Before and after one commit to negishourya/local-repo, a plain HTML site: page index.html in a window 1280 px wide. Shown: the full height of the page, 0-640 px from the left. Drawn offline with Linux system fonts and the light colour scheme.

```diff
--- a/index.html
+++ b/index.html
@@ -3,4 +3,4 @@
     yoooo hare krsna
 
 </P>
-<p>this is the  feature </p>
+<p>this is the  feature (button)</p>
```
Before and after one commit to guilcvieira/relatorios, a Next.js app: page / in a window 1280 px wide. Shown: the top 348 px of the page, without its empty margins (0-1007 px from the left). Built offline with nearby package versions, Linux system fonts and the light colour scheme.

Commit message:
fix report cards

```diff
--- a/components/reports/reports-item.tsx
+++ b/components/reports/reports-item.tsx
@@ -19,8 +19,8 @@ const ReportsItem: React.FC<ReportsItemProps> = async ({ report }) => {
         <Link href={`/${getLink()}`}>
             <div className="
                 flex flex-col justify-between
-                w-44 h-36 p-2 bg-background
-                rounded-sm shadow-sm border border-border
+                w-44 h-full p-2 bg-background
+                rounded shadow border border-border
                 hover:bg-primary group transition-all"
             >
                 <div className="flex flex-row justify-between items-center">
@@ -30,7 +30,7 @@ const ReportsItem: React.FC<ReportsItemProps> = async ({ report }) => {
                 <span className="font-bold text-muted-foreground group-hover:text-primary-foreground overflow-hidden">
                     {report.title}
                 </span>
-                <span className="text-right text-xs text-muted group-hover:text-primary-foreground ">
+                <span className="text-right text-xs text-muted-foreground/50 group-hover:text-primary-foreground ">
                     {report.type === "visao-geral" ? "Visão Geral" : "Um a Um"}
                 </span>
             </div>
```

┄┄┄┄┄┄┄┄┄┄

● Description of the task: Write the records out precisely, omitting nothing.

● Worked solution:
Before and after one commit to negishourya/local-repo, a plain HTML site: page index.html in a window 1280 px wide. Shown: the full height of the page, 0-640 px from the left. Drawn offline with Linux system fonts and the light colour scheme.

```diff
--- a/index.html
+++ b/index.html
@@ -3,4 +3,4 @@
     yoooo hare krsna
 
 </P>
-<p>this is the  feature </p>
+<p>this is the  feature (button)</p>
```
Before and after one commit to guilcvieira/relatorios, a Next.js app: page / in a window 1280 px wide. Shown: the top 348 px of the page, without its empty margins (0-1007 px from the left). Built offline with nearby package versions, Linux system fonts and the light colour scheme.

Commit message:
fix report cards

```diff
--- a/components/reports/reports-item.tsx
+++ b/components/reports/reports-item.tsx
@@ -19,8 +19,8 @@ const ReportsItem: React.FC<ReportsItemProps> = async ({ report }) => {
         <Link href={`/${getLink()}`}>
             <div className="
                 flex flex-col justify-between
-                w-44 h-36 p-2 bg-background
-                rounded-sm shadow-sm border border-border
+                w-44 h-full p-2 bg-background
+                rounded shadow border border-border
                 hover:bg-primary group transition-all"
             >
                 <div className="flex flex-row justify-between items-center">
@@ -30,7 +30,7 @@ const ReportsItem: React.FC<ReportsItemProps> = async ({ report }) => {
                 <span className="font-bold text-muted-foreground group-hover:text-primary-foreground overflow-hidden">
                     {report.title}
                 </span>
-                <span className="text-right text-xs text-muted group-hover:text-primary-foreground ">
+                <span className="text-right text-xs text-muted-foreground/50 group-hover:text-primary-foreground ">
                     {report.type === "visao-geral" ? "Visão Geral" : "Um a Um"}
                 </span>
             </div>
```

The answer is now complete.